→ **What is required**
Without the pictures, output the records below word for word.

[Collected data entries]
────────
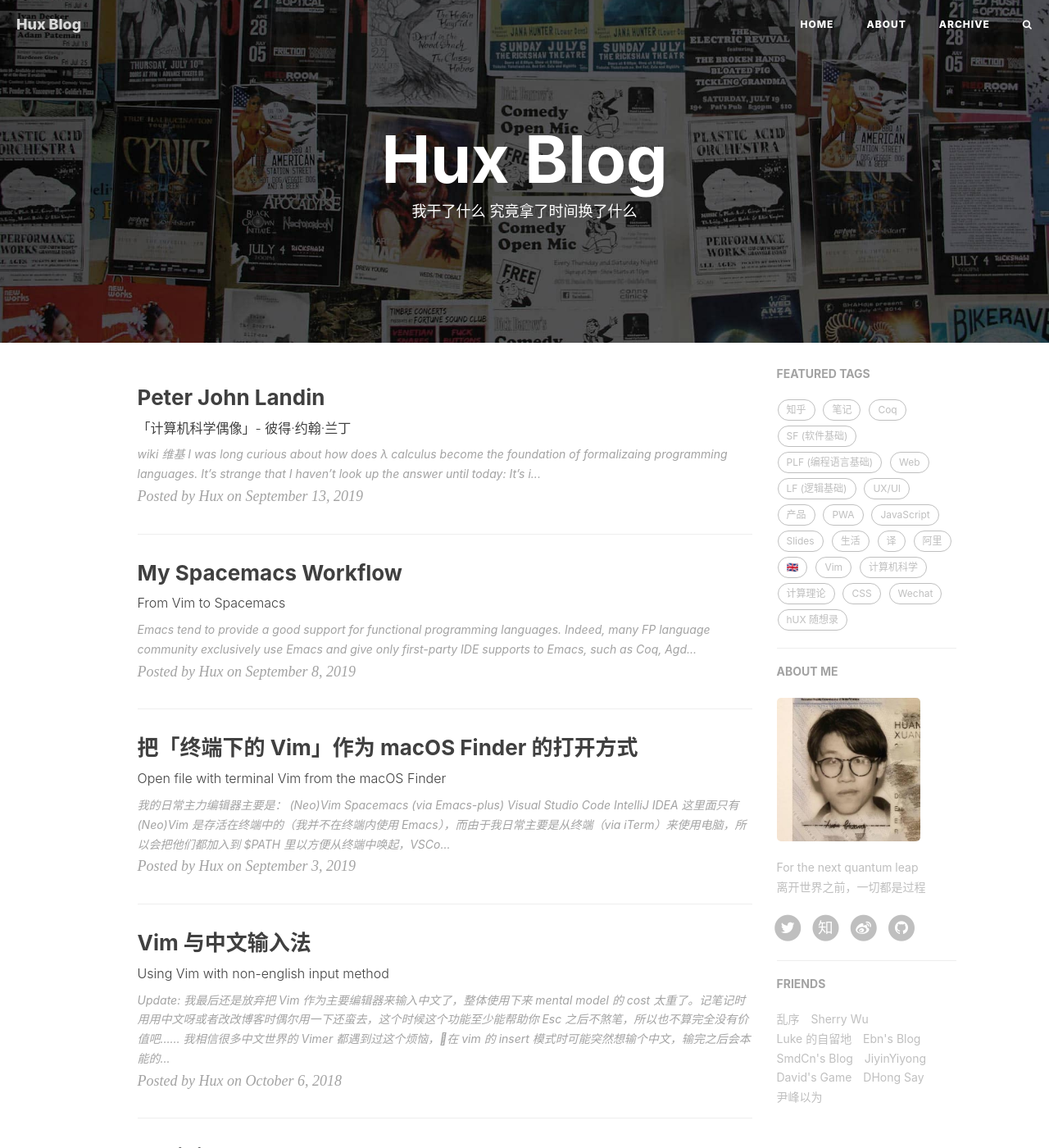
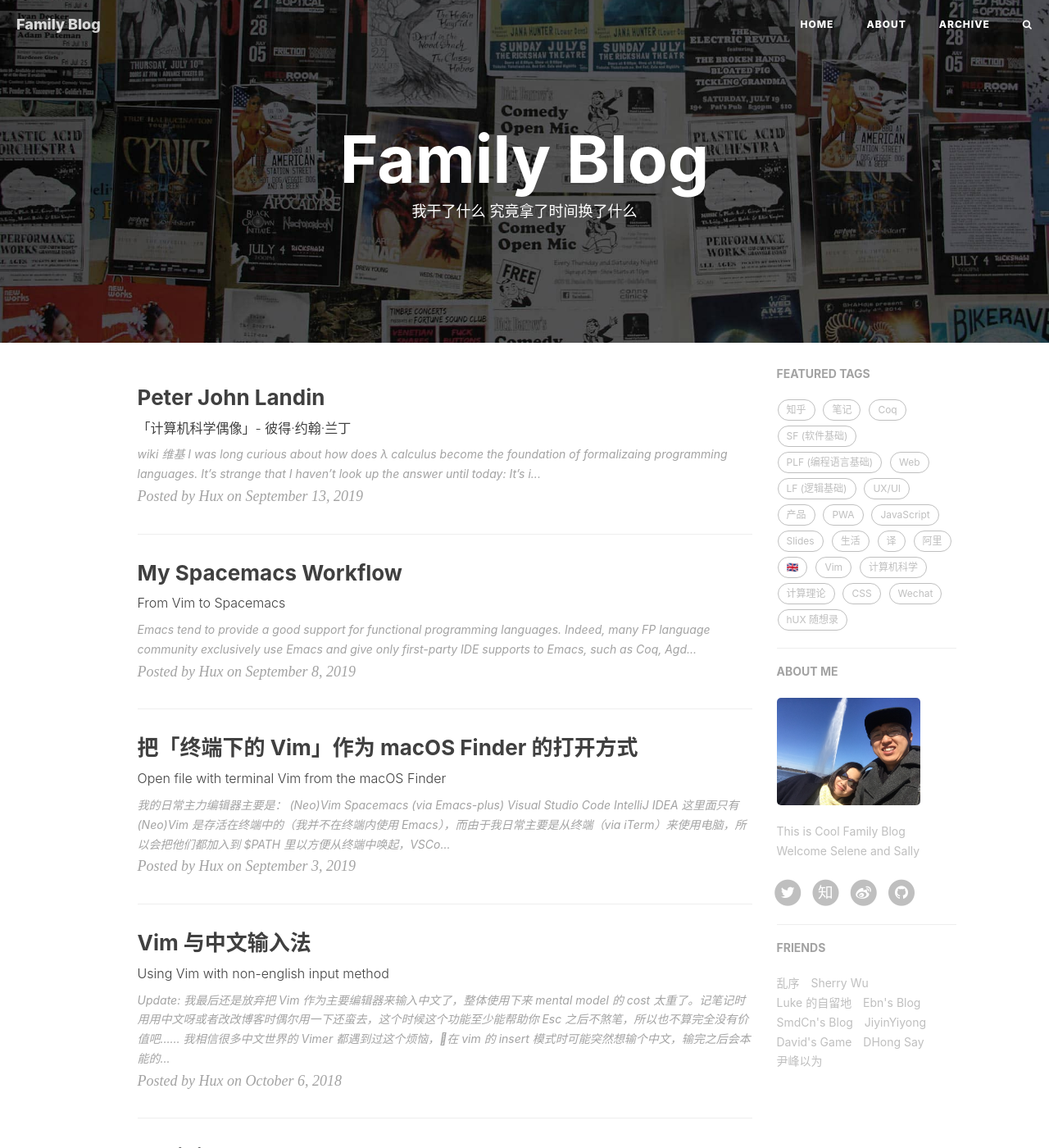
Before and after one commit to coolfamilyblog/coolfamilyblog.github.io, a Jekyll site: the page built from index.html, in a window 1280 px wide and 1400 px high. Shown: the whole window at 82% size. Built offline with Jekyll 4.4.1, drawn with Linux system fonts in a browser that asks for light colours; nearby versions of some CDN libraries; the list of posts is cut into pages by our own code; comment, search, counter and statistics services are not loaded; some of the changed text lies outside the part shown.

Commit message:
change names

```diff
--- a/_config.yml
+++ b/_config.yml
@@ -1,11 +1,11 @@
 # Site settings
-title: Hux Blog
-SEOTitle: 黄玄的博客 | Hux Blog
+title: Family Blog
+SEOTitle: Cool Family Blog | DS
 header-img: img/home-bg.jpg
 email: huxpro@gmail.com
-description: "关于程序与设计、黑客与画家 | 黄玄，Web & Mobile Lover，Software Engineer，UX Designer | 这里是 @Hux黄玄 的个人博客，与你一起发现更大的世界。"
-keyword: "黄玄, Hux黄玄, Hux, 鬼栈, huxpro, @huxpro, 黄玄的博客, Hux Blog, 博客, 个人网站, 互联网, Web, JavaScript, 前端, 设计"
-url: "https://huangxuan.me"              # your host, for absolute URL
+description: "About family life| DS | @Sylvia happy family。"
+keyword: "家庭博客"
+url: "https://coolfamilyblog.github.io/"              # your host, for absolute URL
 baseurl: ""                             # for example, '/blog' if your blog hosted on 'host/blog'
 
 # Publish posts or collection documents with a future date.
@@ -59,7 +59,7 @@ kramdown:
 
 
 # Disqus settings
-disqus_username: hux
+disqus_username: Davidnsw
 
 # Netease settings
 netease_comment: false
@@ -72,13 +72,13 @@ netease_comment: false
 
 # Google Analytics
 ga_track_id: 'UA-49627206-1'            # Format: UA-xxxxxx-xx
-ga_domain: huangxuan.me
+ga_domain: xxx
 
 
 
 # Sidebar settings
 sidebar: true                           # whether or not using Sidebar.
-sidebar-about-description: "For the next quantum leap<br>离开世界之前，一切都是过程"
+sidebar-about-description: "This is Cool Family Blog<br>Welcome Selene and Sally"
 sidebar-avatar: /img/avatar-hux-ny.jpg      # use absolute URL, seeing it's used in both `/` and `/about/`
 
 
```
Also changed, not shown: img/avatar-hux-ny.jpg.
────────
→ **Answer box**
Before and after one commit to coolfamilyblog/coolfamilyblog.github.io, a Jekyll site: the page built from index.html, in a window 1280 px wide and 1400 px high. Shown: the whole window at 82% size. Built offline with Jekyll 4.4.1, drawn with Linux system fonts in a browser that asks for light colours; nearby versions of some CDN libraries; the list of posts is cut into pages by our own code; comment, search, counter and statistics services are not loaded; some of the changed text lies outside the part shown.

Commit message:
change names

```diff
--- a/_config.yml
+++ b/_config.yml
@@ -1,11 +1,11 @@
 # Site settings
-title: Hux Blog
-SEOTitle: 黄玄的博客 | Hux Blog
+title: Family Blog
+SEOTitle: Cool Family Blog | DS
 header-img: img/home-bg.jpg
 email: huxpro@gmail.com
-description: "关于程序与设计、黑客与画家 | 黄玄，Web & Mobile Lover，Software Engineer，UX Designer | 这里是 @Hux黄玄 的个人博客，与你一起发现更大的世界。"
-keyword: "黄玄, Hux黄玄, Hux, 鬼栈, huxpro, @huxpro, 黄玄的博客, Hux Blog, 博客, 个人网站, 互联网, Web, JavaScript, 前端, 设计"
-url: "https://huangxuan.me"              # your host, for absolute URL
+description: "About family life| DS | @Sylvia happy family。"
+keyword: "家庭博客"
+url: "https://coolfamilyblog.github.io/"              # your host, for absolute URL
 baseurl: ""                             # for example, '/blog' if your blog hosted on 'host/blog'
 
 # Publish posts or collection documents with a future date.
@@ -59,7 +59,7 @@ kramdown:
 
 
 # Disqus settings
-disqus_username: hux
+disqus_username: Davidnsw
 
 # Netease settings
 netease_comment: false
@@ -72,13 +72,13 @@ netease_comment: false
 
 # Google Analytics
 ga_track_id: 'UA-49627206-1'            # Format: UA-xxxxxx-xx
-ga_domain: huangxuan.me
+ga_domain: xxx
 
 
 
 # Sidebar settings
 sidebar: true                           # whether or not using Sidebar.
-sidebar-about-description: "For the next quantum leap<br>离开世界之前，一切都是过程"
+sidebar-about-description: "This is Cool Family Blog<br>Welcome Selene and Sally"
 sidebar-avatar: /img/avatar-hux-ny.jpg      # use absolute URL, seeing it's used in both `/` and `/about/`
 
 
```
Also changed, not shown: img/avatar-hux-ny.jpg.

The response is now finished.